Course supplement Socioeconomics in the BA Political Science
How did the global financial crisis come about? What economic theories underlie different political approaches to solving the euro crisis? Do people always behave rationally in labor, goods or capital markets? What are the effects of economic inequality on economic stability and political decisions? What are the advantages and disadvantages of a debt brake? And what economic controversies are actually hidden behind the dispute over private pension provision?
At the Institute for Socioeconomics, founded in 2019 at the Faculty of Social Sciences, answers to such questions are sought at the interface of political science and sociology from a plural perspective and with a special focus on (socio)economic inequality, state activity and public finances, and macroeconomic interrelations.
In the Socioeconomics course supplement offered for the BA Political Science, students can add a socioeconomic perspective to their political science studies. In understanding economic contexts, they benefit from their prior institutional and political economic knowledge and can at the same time supplement their understanding of political contexts with an economic component.
In addition to interdisciplinarity, a central principle here is a pluralism of different theories and models, also with the aim of making the controversy of economic policy positions visible.
At a glance
- Socioeconomics as a complementary course in the BA Political Science with a total of 33 CP.
- Teaching by the Institute for Socioeconomics, founded in 2019 at the faculty with five professors and about ten research assistants
- Three modules, including two basic modules and one in-depth module with seven courses
Structure of the study program
* A passing grade in the seminar "Introduction to Socioeconomics" is a prerequisite for participation in all other courses of the Socioeconomics program in the BA Political Science.
Note: If you do not complete the Socioeconomics elective in its entirety, you may receive partial credit as an E3 credit.
For more information on the organization of the study and how it fits into the BA Political Science, you can contact the IBZ of Political Science. A study plan for the BA Political Science with the elective area Socioeconomics can be found here, more general info on the study plan of the BA Political Science can be found here.
Prof. Dr. Till van Treeck, Professor at the Institute of Socioeconomics
Access to the elective area of socioeconomics is gained through registration and admission to the seminar course "Introduction to Socioeconomics" in the second semester. With the admission to this course you are also entitled to admission to all socio-economic courses of the elective area in the following semesters.
Registration and admission to the course will take place in the usual way via the LSF. Seminar places are allocated on a first-come, first-served basis. There is a limited number of places available (approx. 50).
For students of higher semesters there is in principle also an access possibility for the elective area.

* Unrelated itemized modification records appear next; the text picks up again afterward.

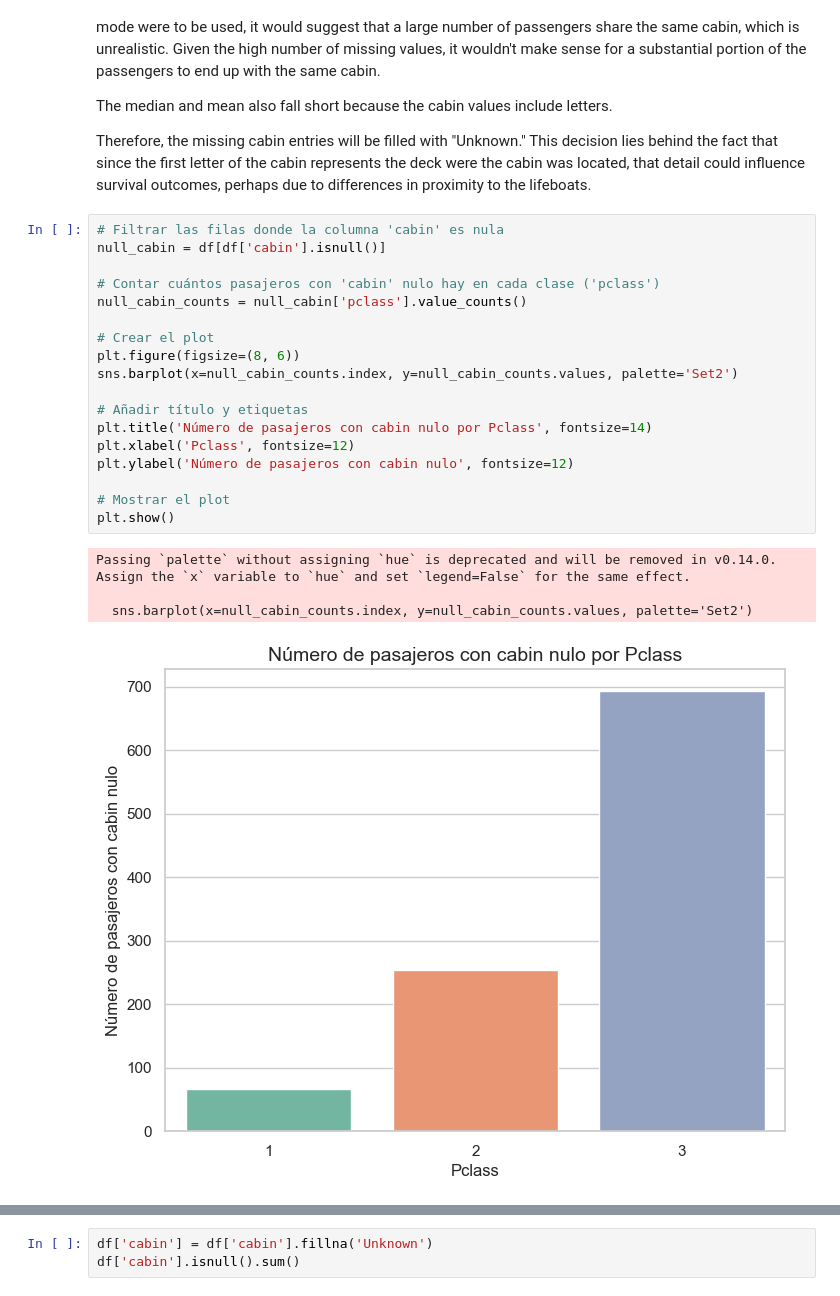
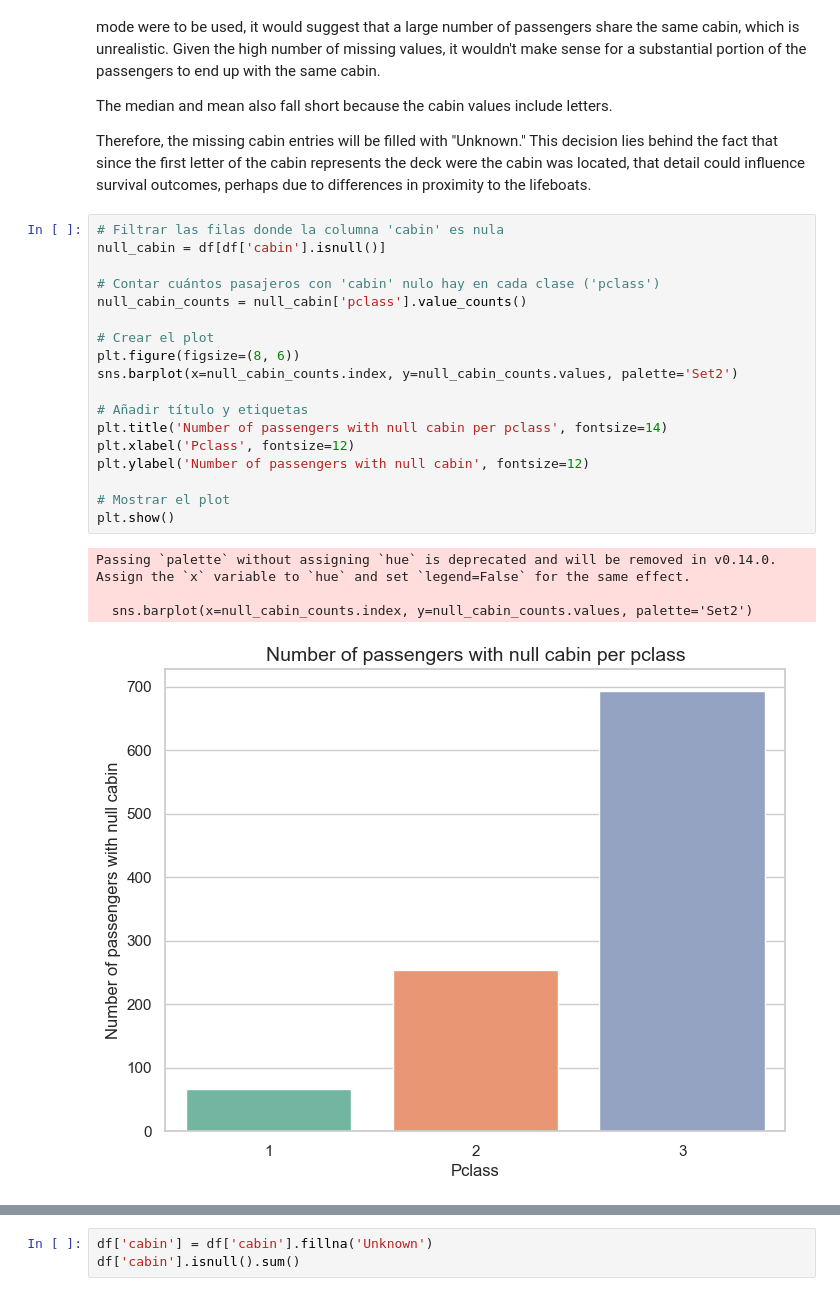
Before and after one commit to fedecaselli/ML-fundamentals-2025, a Jupyter notebook: AssignmentI/assignment_1_<Federica_Caselli[Caselli]>.ipynb, the cells around one changed output, grey strips where cells are left out. Saved outputs shown, nothing was run; the diff lists cells and outputs as text.

```diff
--- a/AssignmentI/assignment_1_<Federica_Caselli[Caselli]>.ipynb
+++ b/AssignmentI/assignment_1_<Federica_Caselli[Caselli]>.ipynb
@@ -629,26 +632,26 @@ This decision lies behind the fact that since the first letter of the cabin repr
 # %%
 # Filtrar las filas donde la columna 'cabin' es nula
 null_cabin = df[df['cabin'].isnull()]
 
 # Contar cuántos pasajeros con 'cabin' nulo hay en cada clase ('pclass')
 null_cabin_counts = null_cabin['pclass'].value_counts()
 
 # Crear el plot
 plt.figure(figsize=(8, 6))
 sns.barplot(x=null_cabin_counts.index, y=null_cabin_counts.values, palette='Set2')
 
 # Añadir título y etiquetas
-plt.title('Número de pasajeros con cabin nulo por Pclass', fontsize=14)
+plt.title('Number of passengers with null cabin per pclass', fontsize=14)
 plt.xlabel('Pclass', fontsize=12)
-plt.ylabel('Número de pasajeros con cabin nulo', fontsize=12)
+plt.ylabel('Number of passengers with null cabin', fontsize=12)
 
 # Mostrar el plot
 plt.show()
 # %% [output]
 Passing `palette` without assigning `hue` is deprecated and will be removed in v0.14.0. Assign the `x` variable to `hue` and set `legend=False` for the same effect.
 
   sns.barplot(x=null_cabin_counts.index, y=null_cabin_counts.values, palette='Set2')
-[figure, old version]
+[figure, new version]
 # %%
 # Copiar el DataFrame
 df_cabin_class = df.copy()
```
Also changed, not shown: parts of 56 cells of this notebook.
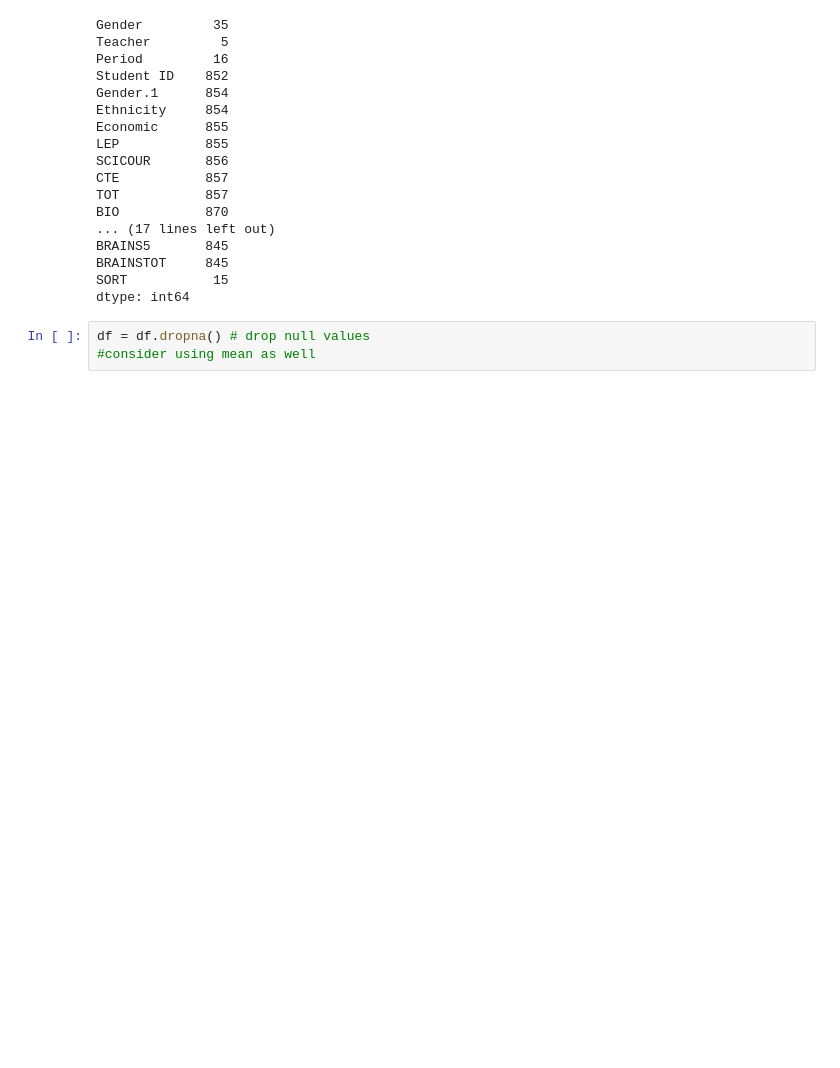
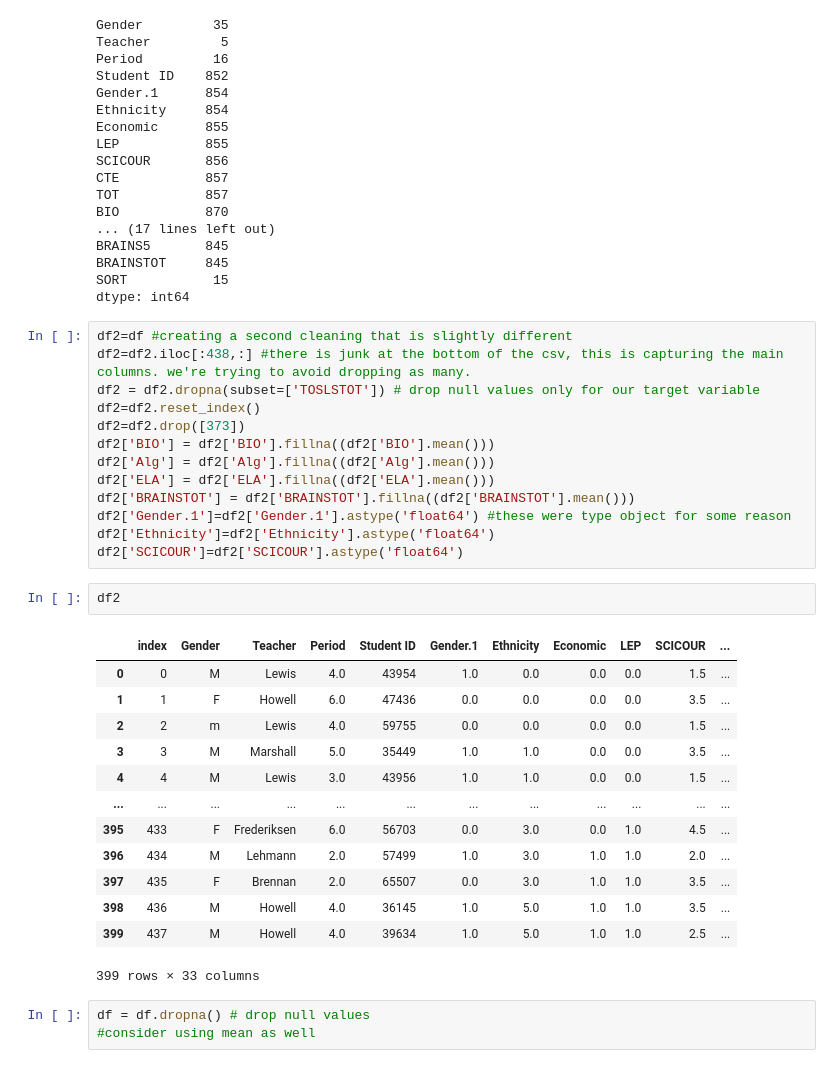
Before and after one commit to dldowning/2022-5310, a Jupyter notebook: 5310_project.ipynb, the cells around one changed output. Saved outputs shown, nothing was run; the diff lists cells and outputs as text; blank space fills up the shorter version.

```diff
--- a/5310_project.ipynb
+++ b/5310_project.ipynb
@@ -83,6 +89,35 @@ BRAINS5       845
 BRAINSTOT     845
 SORT           15
 dtype: int64
+# %%
+df2=df #creating a second cleaning that is slightly different
+df2=df2.iloc[:438,:] #there is junk at the bottom of the csv, this is capturing the main columns. we're trying to avoid dropping as many.
+df2 = df2.dropna(subset=['TOSLSTOT']) # drop null values only for our target variable
+df2=df2.reset_index()
+df2=df2.drop([373])
+df2['BIO'] = df2['BIO'].fillna((df2['BIO'].mean()))
+df2['Alg'] = df2['Alg'].fillna((df2['Alg'].mean()))
+df2['ELA'] = df2['ELA'].fillna((df2['ELA'].mean()))
+df2['BRAINSTOT'] = df2['BRAINSTOT'].fillna((df2['BRAINSTOT'].mean()))
+df2['Gender.1']=df2['Gender.1'].astype('float64') #these were type object for some reason
+df2['Ethnicity']=df2['Ethnicity'].astype('float64')
+df2['SCICOUR']=df2['SCICOUR'].astype('float64')
+# %%
+df2
+# %% [output]
+|  | index | Gender | Teacher | Period | Student ID | Gender.1 | Ethnicity | Economic | LEP | SCICOUR | ... |
+| 0 | 0 | M | Lewis | 4.0 | 43954 | 1.0 | 0.0 | 0.0 | 0.0 | 1.5 | ... |
+| 1 | 1 | F | Howell | 6.0 | 47436 | 0.0 | 0.0 | 0.0 | 0.0 | 3.5 | ... |
+| 2 | 2 | m | Lewis | 4.0 | 59755 | 0.0 | 0.0 | 0.0 | 0.0 | 1.5 | ... |
+| 3 | 3 | M | Marshall | 5.0 | 35449 | 1.0 | 1.0 | 0.0 | 0.0 | 3.5 | ... |
+| 4 | 4 | M | Lewis | 3.0 | 43956 | 1.0 | 1.0 | 0.0 | 0.0 | 1.5 | ... |
+| ... | ... | ... | ... | ... | ... | ... | ... | ... | ... | ... | ... |
+| 395 | 433 | F | Frederiksen | 6.0 | 56703 | 0.0 | 3.0 | 0.0 | 1.0 | 4.5 | ... |
+| 396 | 434 | M | Lehmann | 2.0 | 57499 | 1.0 | 3.0 | 1.0 | 1.0 | 2.0 | ... |
+| 397 | 435 | F | Brennan | 2.0 | 65507 | 0.0 | 3.0 | 1.0 | 1.0 | 3.5 | ... |
+| 398 | 436 | M | Howell | 4.0 | 36145 | 1.0 | 5.0 | 1.0 | 1.0 | 3.5 | ... |
+| 399 | 437 | M | Howell | 4.0 | 39634 | 1.0 | 5.0 | 1.0 | 1.0 | 2.5 | ... |
+399 rows × 33 columns
 # %%
 df = df.dropna() # drop null values
 #consider using mean as well
```
Also changed, not shown: parts of 26 cells of this notebook, 3 other files.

This is only recommended if the political science courses, which are replaced by socio-economic courses, have not yet been completed.
The courses in detail
Introduction to socioeconomics
Socioeconomics: macroeconomic analyses
Socioeconomics: Individual economic analyses
Economic and social policy
Current economic and social policy controversies, such as:
Examples of seminar topics in in-depth seminars 1, 2 and 3: